There is considerable medical evidence that docking can cause health complications, including the occasional death of a puppy. Later in life, the stump of the tail can become painful due to the formation of nerve tissue scarring.
The list of cities and countries that ban docking continues to grow and includes the following: Australia, Austria, Belgium, Brazil, Croatia, Cyprus, Czech Republic, Denmark, Estonia, Finland, France, Germany, Greece, Hungary, Iceland, Ireland, Israel, Italy, Latvia, Lithuania, Luxembourg, Netherlands, Norway, Scotland, Slovakia, South Africa, Sweden, Switzerland, United Kingdom, Virgin Islands and Wales.
A good example is the law involving tail docking in Queensland, Australia, which began in 2003, and cites two specifications that must be included in order for it to be legal.
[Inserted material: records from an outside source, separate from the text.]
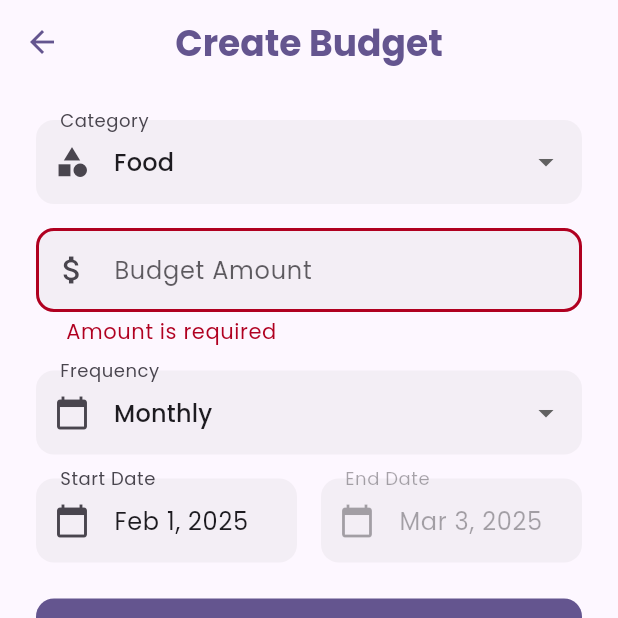
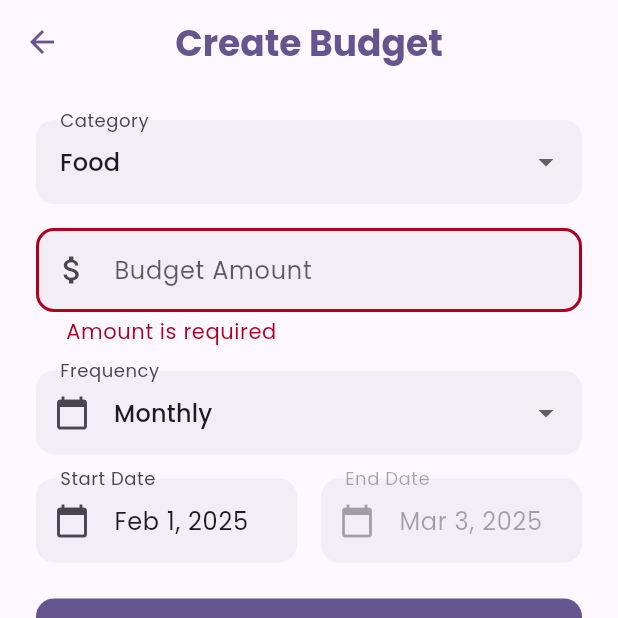
Before and after one commit to SudipZluck/wealthwhiz, a Flutter app: the BudgetFormScreen screen opened directly, after a tap on "Create Budget", on a phone screen of 412 x 824 dp, the top half of it. Run offline on Flutter 3.47's test engine with Material 3 defaults, Android fonts, the light colour scheme and no system bars; our stand-ins replace cached_network_image, cloud_firestore, connectivity_plus, firebase_auth, firebase_core, firebase_storage and 10 more; accounts and stored records are empty.

Commit message:
=> Fixed budgey form dropdown issue

```diff
--- a/lib/screens/budget_form_screen.dart
+++ b/lib/screens/budget_form_screen.dart
@@ -144,6 +144,11 @@ class _BudgetFormScreenState extends State<BudgetFormScreen> {
     }
   }
 
+  String _formatCategoryName(String category) {
+    final name = category.split('.').last;
+    return name[0].toUpperCase() + name.substring(1).toLowerCase();
+  }
+
   @override
   Widget build(BuildContext context) {
     return Scaffold(
@@ -177,28 +182,26 @@ class _BudgetFormScreenState extends State<BudgetFormScreen> {
                       value: _selectedCategory,
                       decoration: const InputDecoration(
                         labelText: 'Category',
-                        prefixIcon: Icon(Icons.category),
+                        border: OutlineInputBorder(),
                       ),
-                      items: _availableCategories.map((category) {
-                        return DropdownMenuItem(
-                          value: category,
-                          child: Text(
-                            category
-                                    .toString()
-                                    .split('.')
-                                    .last[0]
-                                    .toUpperCase() +
-                                category
-                                    .toString()
-                                    .split('.')
-                                    .last
-                                    .substring(1),
-                          ),
-                        );
-                      }).toList(),
+                      items: TransactionCategory.values
+                          .where((category) => ![
+                                TransactionCategory.salary,
+                                TransactionCategory.freelance,
+                                TransactionCategory.business,
+                                TransactionCategory.investment,
+                              ].contains(category))
+                          .map((category) => DropdownMenuItem(
+                                value: category,
+                                child: Text(
+                                    _formatCategoryName(category.toString())),
+                              ))
+                          .toList(),
                       onChanged: _onCategoryChanged,
                       validator: (value) {
-                        if (value == null) return 'Please select a category';
+                        if (value == null) {
+                          return 'Please select a category';
+                        }
                         return null;
                       },
                     ),
```
Also changed, not shown: 1 other file.
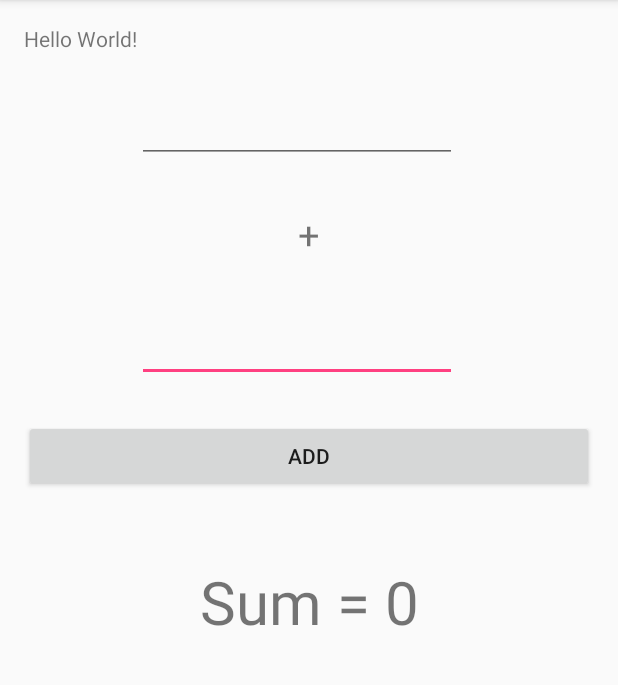
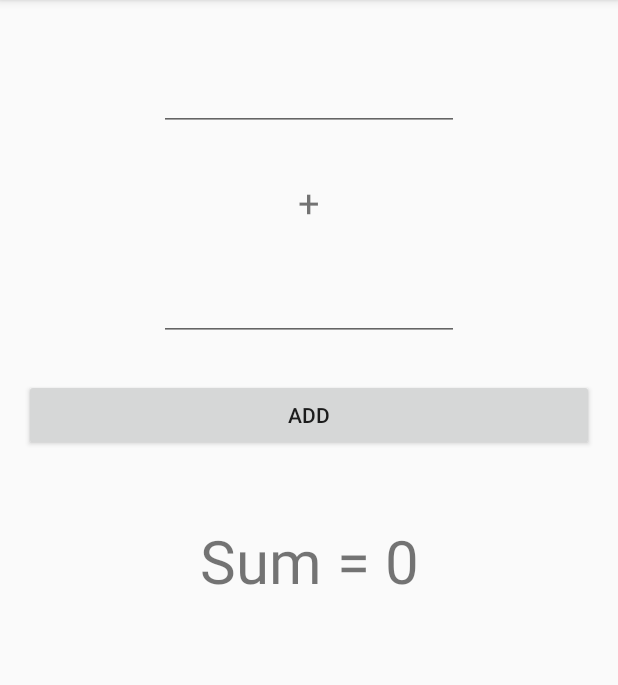
Before and after one commit to vinayadiga/AndroidStudioProjects, an Android app: the screen it shows after launch (MainActivity), after a tap on "ADD", on a phone screen of 412 x 824 dp, the part 84-769 px from its top. Run offline under Robolectric (Android 15) with nearby library versions, the phone set to English and light mode, and no system bars; 4 statements that could not run were skipped.

Commit message:
NDK for addition

```diff
--- a/Ndktry/app/src/main/java/com/vinayvishnumurthy/ndktry/MainActivity.java
+++ b/Ndktry/app/src/main/java/com/vinayvishnumurthy/ndktry/MainActivity.java
@@ -1,11 +1,15 @@
 package com.vinayvishnumurthy.ndktry;
 
+import android.content.Context;
 import android.support.v7.app.AppCompatActivity;
 import android.os.Bundle;
 import android.view.View;
+import android.view.WindowManager;
+import android.view.inputmethod.InputMethodManager;
 import android.widget.Button;
 import android.widget.EditText;
 import android.widget.TextView;
+import android.widget.Toast;
 
 public class MainActivity extends AppCompatActivity {
 
@@ -22,10 +26,8 @@ public class MainActivity extends AppCompatActivity {
     protected void onCreate(Bundle savedInstanceState) {
         super.onCreate(savedInstanceState);
         setContentView(R.layout.activity_main);
-
+        this.getWindow().setSoftInputMode(WindowManager.LayoutParams.SOFT_INPUT_STATE_ALWAYS_HIDDEN);
         // Example of a call to a native method
-        TextView tv = (TextView) findViewById(R.id.sample_text);
-        tv.setText(stringFromJNI());
 
         b = (Button) findViewById(R.id.button);
         a = (EditText) findViewById(R.id.editText);
@@ -37,8 +39,14 @@ public class MainActivity extends AppCompatActivity {
             public void onClick(View view) {
                 int x = Integer.parseInt(a.getText().toString());
                 int y = Integer.parseInt(c.getText().toString());
-                String s = "Sum = "+ (x+y);
+                //Toast.makeText(MainActivity.this, x+y, Toast.LENGTH_SHORT).show();
+                int sum = addNumbers(x,y);
+                String s = "Sum = "+ sum;
                 t.setText(s);
+                a.setFocusable(false);
+                c.setFocusable(false);
+                InputMethodManager imm = (InputMethodManager)getSystemService(Context.INPUT_METHOD_SERVICE);
+                imm.hideSoftInputFromWindow(view.getWindowToken(), 0);
             }
         });
     }
@@ -48,4 +56,6 @@ public class MainActivity extends AppCompatActivity {
      * which is packaged with this application.
      */
     public native String stringFromJNI();
+
+    public native int addNumbers(int a, int b);
 }
--- a/Ndktry/app/src/main/res/layout/activity_main.xml
+++ b/Ndktry/app/src/main/res/layout/activity_main.xml
@@ -10,22 +10,6 @@
     android:paddingTop="@dimen/activity_vertical_margin"
     tools:context="com.vinayvishnumurthy.ndktry.MainActivity">
 
-    <TextView
-        android:id="@+id/sample_text"
-        android:layout_width="wrap_content"
-        android:layout_height="wrap_content"
-        android:text="Hello World!" />
-
-    <TextView
-        android:text="+"
-        android:layout_width="wrap_content"
-        android:layout_height="wrap_content"
-        android:id="@+id/textView"
-        android:layout_marginTop="30dp"
-        android:layout_below="@+id/editText"
-        android:layout_centerHorizontal="true"
-        android:textSize="25dp"/>
-
     <Button
         android:text="Add"
         android:layout_width="wrap_content"
@@ -35,6 +19,7 @@
         android:layout_alignParentLeft="true"
         android:layout_alignParentStart="true"
         android:layout_marginTop="25dp"
+        android:gravity="center"
         android:layout_alignParentRight="true"
         android:layout_alignParentEnd="true" />
 
@@ -51,26 +36,37 @@
         android:layout_marginTop="43dp" />
 
     <EditText
-        android:layout_width="wrap_content"
+        android:layout_width="200dp"
         android:layout_height="wrap_content"
         android:inputType="number"
         android:ems="10"
-        android:layout_marginTop="36dp"
+        android:layout_centerHorizontal="true"
+        android:layout_marginTop="26dp"
+        android:id="@+id/editText"
+        android:gravity="center"
+
+        />
+
+    <TextView
+        android:text="+"
+        android:layout_width="wrap_content"
+        android:layout_height="wrap_content"
+        android:id="@+id/textView"
+        android:layout_marginTop="30dp"
+        android:layout_marginBottom="30dp"
+        android:textSize="25dp"
+        android:layout_centerInParent="true"
+        android:layout_below="@+id/editText"
+        android:layout_centerHorizontal="true" />
+
+    <EditText
+        android:layout_width="200dp"
+        android:layout_height="wrap_content"
+        android:inputType="number"
+        android:ems="10"
         android:id="@+id/editText2"
         android:gravity="center"
         android:layout_below="@+id/textView"
-        android:layout_alignLeft="@+id/editText"
-        android:layout_alignStart="@+id/editText" />
-
-    <EditText
-        android:layout_width="wrap_content"
-        android:layout_height="wrap_content"
-        android:inputType="number"
-        android:ems="10"
-        android:gravity="center"
-        android:layout_marginTop="28dp"
-        android:id="@+id/editText"
-        android:layout_below="@+id/sample_text"
-        android:layout_toRightOf="@+id/sample_text"
-        android:layout_toEndOf="@+id/sample_text" />
+        android:layout_centerHorizontal="true"
+ />
 </RelativeLayout>
```
Also changed, not shown: 1 other file.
- A registered veterinary surgeon must perform the docking procedure.
The registered veterinary surgeon must determine that they must dock in order to ensure the dog’s safety and well-being. They cannot do it for cosmetic purposes.
Any person who docks a tail and is not a registered veterinary surgeon and/or anyone who docks a tail for reasons other than the dog’s safety is liable for prosecution. A magistrate will decide case-by-case whether the law has been broken. The maximum penalty for individuals found guilty of this offense is $7,500; for corporations, it is $37,000.
The law applies to dogs of all ages, young and old. Acceptable reasons to dock a dog’s tail include instances where damage to the tail incurred by disease or an accident and, if left as is, will cause pain and threaten the health of the animal. However, veterinary surgeons must be careful not to dock a tail in anticipation of a future problem. The docking must be for a specific ongoing health issue.
This law will make great strides in the prevention of cosmetic docking, especially with show dogs, because docked tails will no longer be required in the standards of the Australian National Kennel Council. As time goes on, people will become accustomed to seeing many breeds of dogs, known for their docked tails and ears, sporting longer tails and ears.
Tail docking is unlawful in the entire country of Australia, as specified by the Primary Industries Ministerial Council in 2003, when they outlined two specifications: docking must be therapeutic and done by a registered veterinary surgeon.
This act protects animals from unnecessary pain and suffering, documented by medical, biological and scientific studies. However, if a registered veterinary surgeon must perform docking in order to save a dog’s life or to prevent further pain and suffering, the law allows it.
You can prevent the practice of docking by refusing to buy puppies without tails and/or with docked ears. Demand your breeder refrain from this practice and tell your friends and family to do the same. Ask your kennel club or canine organization not to condone docking by making changes to their show standards to allow dogs to participate with natural ears and tails, and to judge accordingly. The demands of the public will work to make natural ears and tails in dogs both common and acceptable in both the home and in the show ring.
If docking is still legal in your area, take a stand. Contact your local government representatives and ask them to create and enact laws to make docking illegal.
No longer will dogs have to endure excruciating pain in order to meet unreasonable standards. When people realize that docking is no longer the norm, we can stop subjecting dogs to painful, unnecessary cruelty.